RM: Harmony or balance is precisely what the plant teaches you. Everyone learns from the plant in a different way; it shows you the path. I see it, but I don’t force anyone to act. The ayahuasca plant teaches you that you must be centered, in balance.
What elements can’t be missing from a healing ceremony?
RM: Each person’s balance. The most important thing is to be present and attentive with the patient. I try to share the knowledge of my ancestors; that’s enough for me. You also need the chacruna (mixture) with the ayahuasca plant, and nothing else.
How does your healing practice benefit the health and wellness of your patients?
RM: When you are healthy, you are in balance and at peace. That’s what is important for self development. Each person has their own path and, sometimes, we may become stuck or find obstacles… This is when we need clarity. That’s what traditional healing provides: when you heal you become emotionally unstuck —and this is what brings wellness.
What’s the difference between your healing practice and Western medicine?
RM: There isn’t a difference; they complement each other.

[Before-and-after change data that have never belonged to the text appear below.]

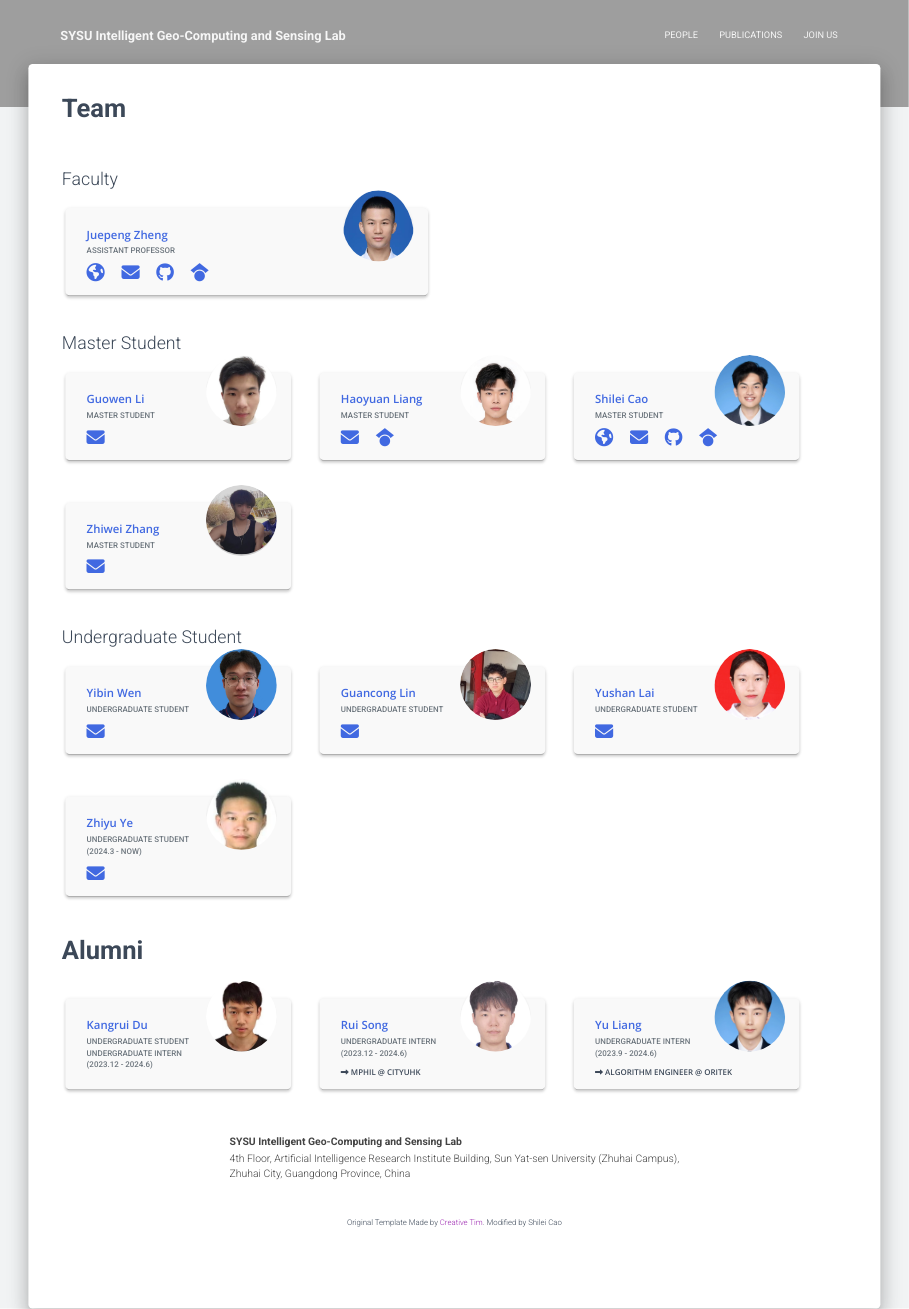
Repository: rssysu/rssysu.github.io
Page: people.html
The author's editor kept a copy of each file at every save. The page is drawn from the files as they stood at one save, then again after the next save.
The browser window is 1280 px wide. The pictures show the whole page, at 71% of full size.
Pictures or frames that could not be fetched are drawn as grey boxes. Some web libraries are served in a nearby version.

Above is the page before, as saved 2025-03-18 20:46:03.

After the next save:
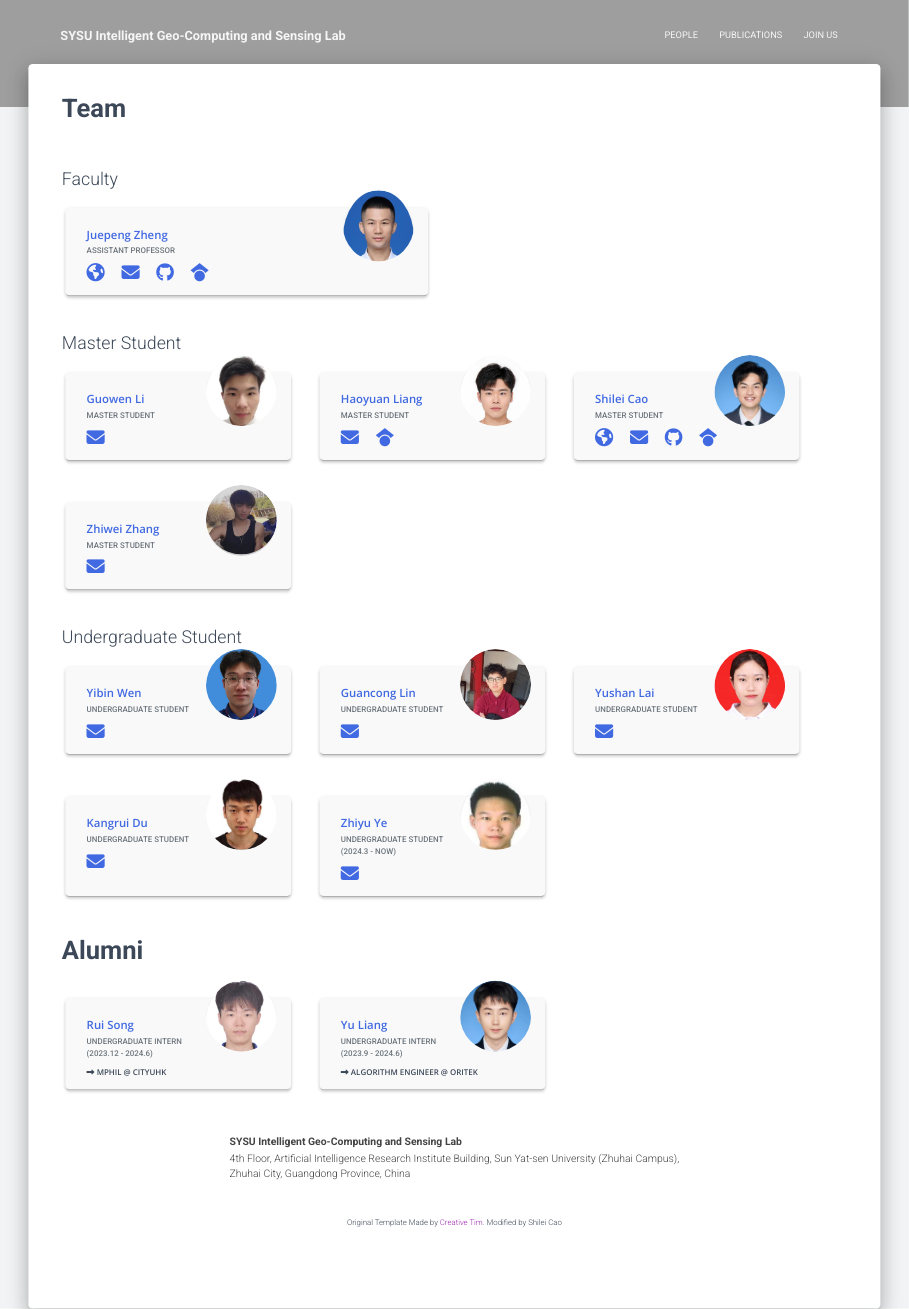
Saved 112 s later.
--- a/people.html
+++ b/people.html
@@ -193,6 +193,21 @@
                     <div class="card-body">
                           <div class="author">
                               <div class="avatar">
+                                  <img src="./assets/img/kit/faces/dkr.jpg" class="img-raised rounded-circle img-fluid"/>
+                              </div>
+                          </div>
+                          <h4 class="card-title"> <a href="./assets/resume/dkr.html" target="_blank"> Kangrui Du </a></h4>
+                          <h6 class="card-subtitle mb-2 text-muted">Undergraduate Student</h6>
+
+                            <a href="mailto:dukr6@mail2.sysu.edu.cn" class="card-link"><i class="fa fa-envelope fa-2x" aria-hidden="true"></i></a>
+
+                    </div>
+                </div>
+
+                <div class="card" style="width: 28%;">
+                    <div class="card-body">
+                          <div class="author">
+                              <div class="avatar">
                                   <img src="./assets/img/kit/faces/yzy.jpg" class="img-raised rounded-circle img-fluid"/>
                               </div>
                           </div>
@@ -211,21 +226,6 @@
               <h2><b>Alumni</b></h2>
             </div>
             <div class="row">
-
-            <div class="card" style="width: 28%;">
-                <div class="card-body">
-                        <div class="author">
-                            <div class="avatar">
-                                <img src="./assets/img/kit/faces/dkr.jpg" class="img-raised rounded-circle img-fluid"/>
-                            </div>
-                        </div>
-                        <h4 class="card-title"> <a href="./assets/resume/dkr.html" target="_blank"> Kangrui Du </a></h4>
-                        <h6 class="card-subtitle mb-2 text-muted">Undergraduate Student</h6>
-                        <h6 class="card-subtitle mb-2 text-muted">Undergraduate Intern (2023.12 - 2024.6) </h6>
-                        <!-- <a href="mailto:dukr6@mail2.sysu.edu.cn" class="card-link"><i class="fa fa-envelope fa-2x" aria-hidden="true"></i></a>        -->
-
-                </div>
-            </div>
 
             <div class="card" style="width: 28%;">
                 <div class="card-body">
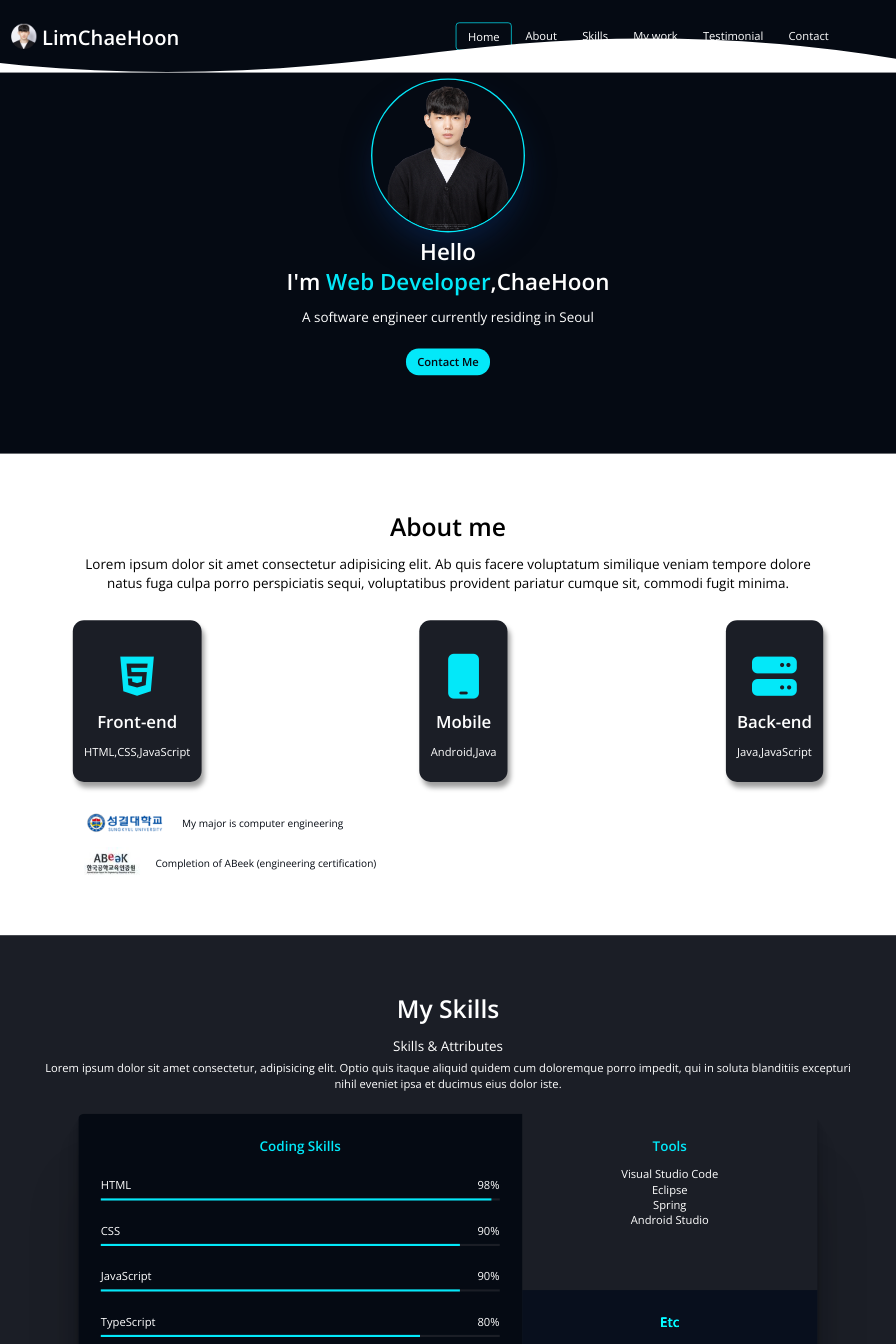
Repository: Iimchaehoon/portfollio
Page: index.html
These files come from the project's save history. The page is drawn as it stood at one moment and after the next save; the edit follows.
The browser window is 1280 px wide. The pictures show the part of the page from y = 0 to 1920 px (the page is 4147 px tall), at 70% of full size.
Some web libraries are served in a nearby version.

Above is the page before, as saved 2023-07-18 21:13:57.

After the next save:
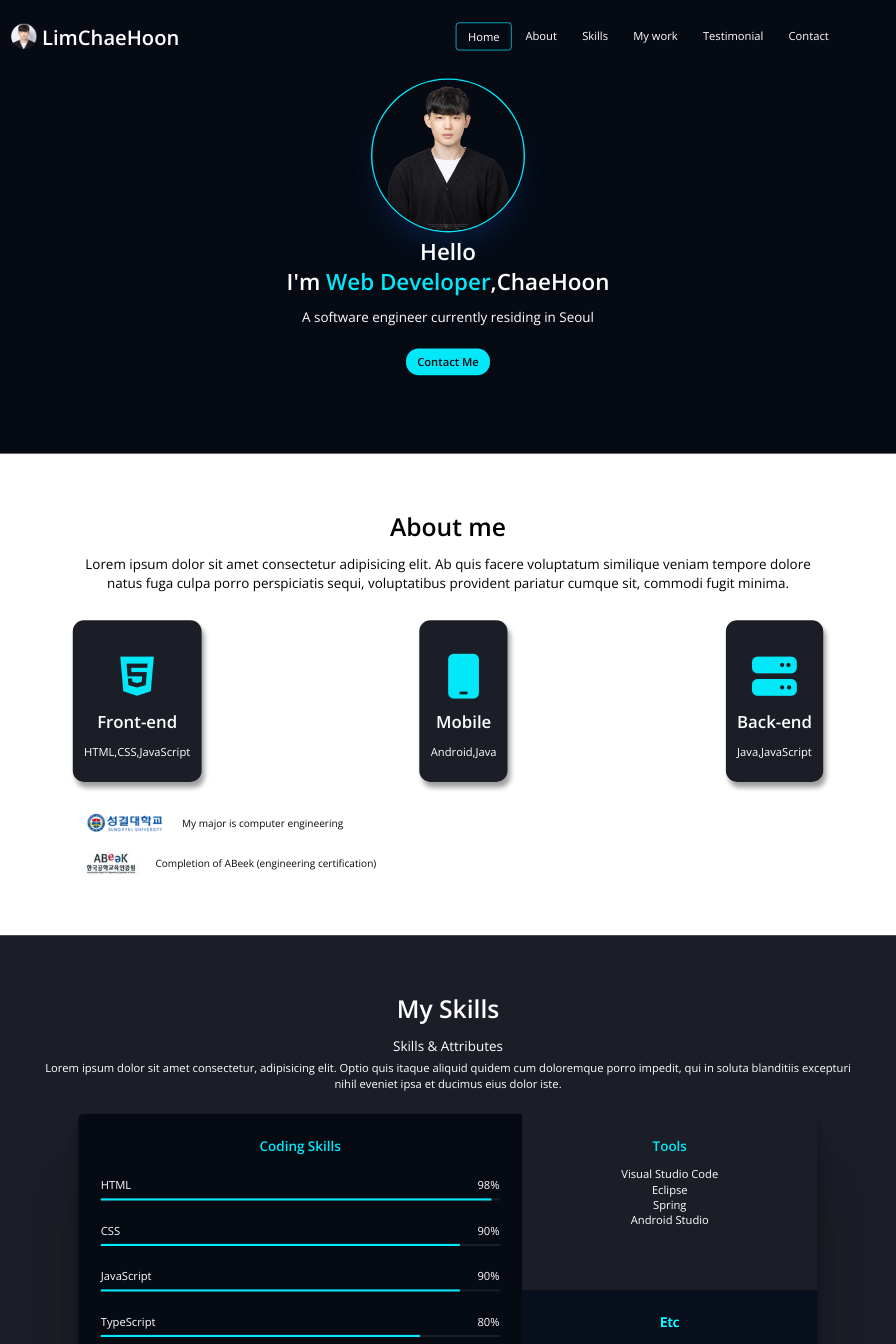
Saved 18 s later.
--- a/index.html
+++ b/index.html
@@ -58,19 +58,6 @@
       <button class="header__toggle" aria-label="navigation menu toggle">
         <i class="fa-solid fa-bars"></i>
       </button>
-      <div class="custom-shape-divider-bottom-1689682338">
-        <svg
-          data-name="Layer 1"
-          xmlns="http://www.w3.org/2000/svg"
-          viewBox="0 0 1200 120"
-          preserveAspectRatio="none"
-        >
-          <path
-            d="M321.39,56.44c58-10.79,114.16-30.13,172-41.86,82.39-16.72,168.19-17.73,250.45-.39C823.78,31,906.67,72,985.66,92.83c70.05,18.48,146.53,26.09,214.34,3V0H0V27.35A600.21,600.21,0,0,0,321.39,56.44Z"
-            class="shape-fill"
-          ></path>
-        </svg>
-      </div>
     </header>
     <!-- Main -->
     <main>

There are things that pills can heal and things they can’t. My father, who was a clinical psychologist, always said that ayahuasca could go where necessary when pills couldn’t go further. Ayahuasca doesn’t cure everything. It treats emotional problems, not physical ones. If you were physically ill I would take you to a hospital. In any case, Western medicine comes from plants, right? Scientists have studied the properties of plants for years and years to find the medicines that cure people of their physical illnesses today.
Do you work alone or with a team?
RM: Since my father died I work alone. I used to work with him, learning from him the same way I did from my grandparents. Now, I can take the plant or be in the same ceremony as another Onaya, but I try not to interfere with their practice.
You’re also an artist and a musician, how does your healing practice relate to your artistic practice?
RM: Through art, theater and music I share healing and wellbeing. The same thing goes for my profession: being Onaya and a lawyer is different, but it is linked in terms of energy —both professions are about doing good for others. All my practices are complementary and I apply myself to them according to how I was raised and what my ancestors have taught me.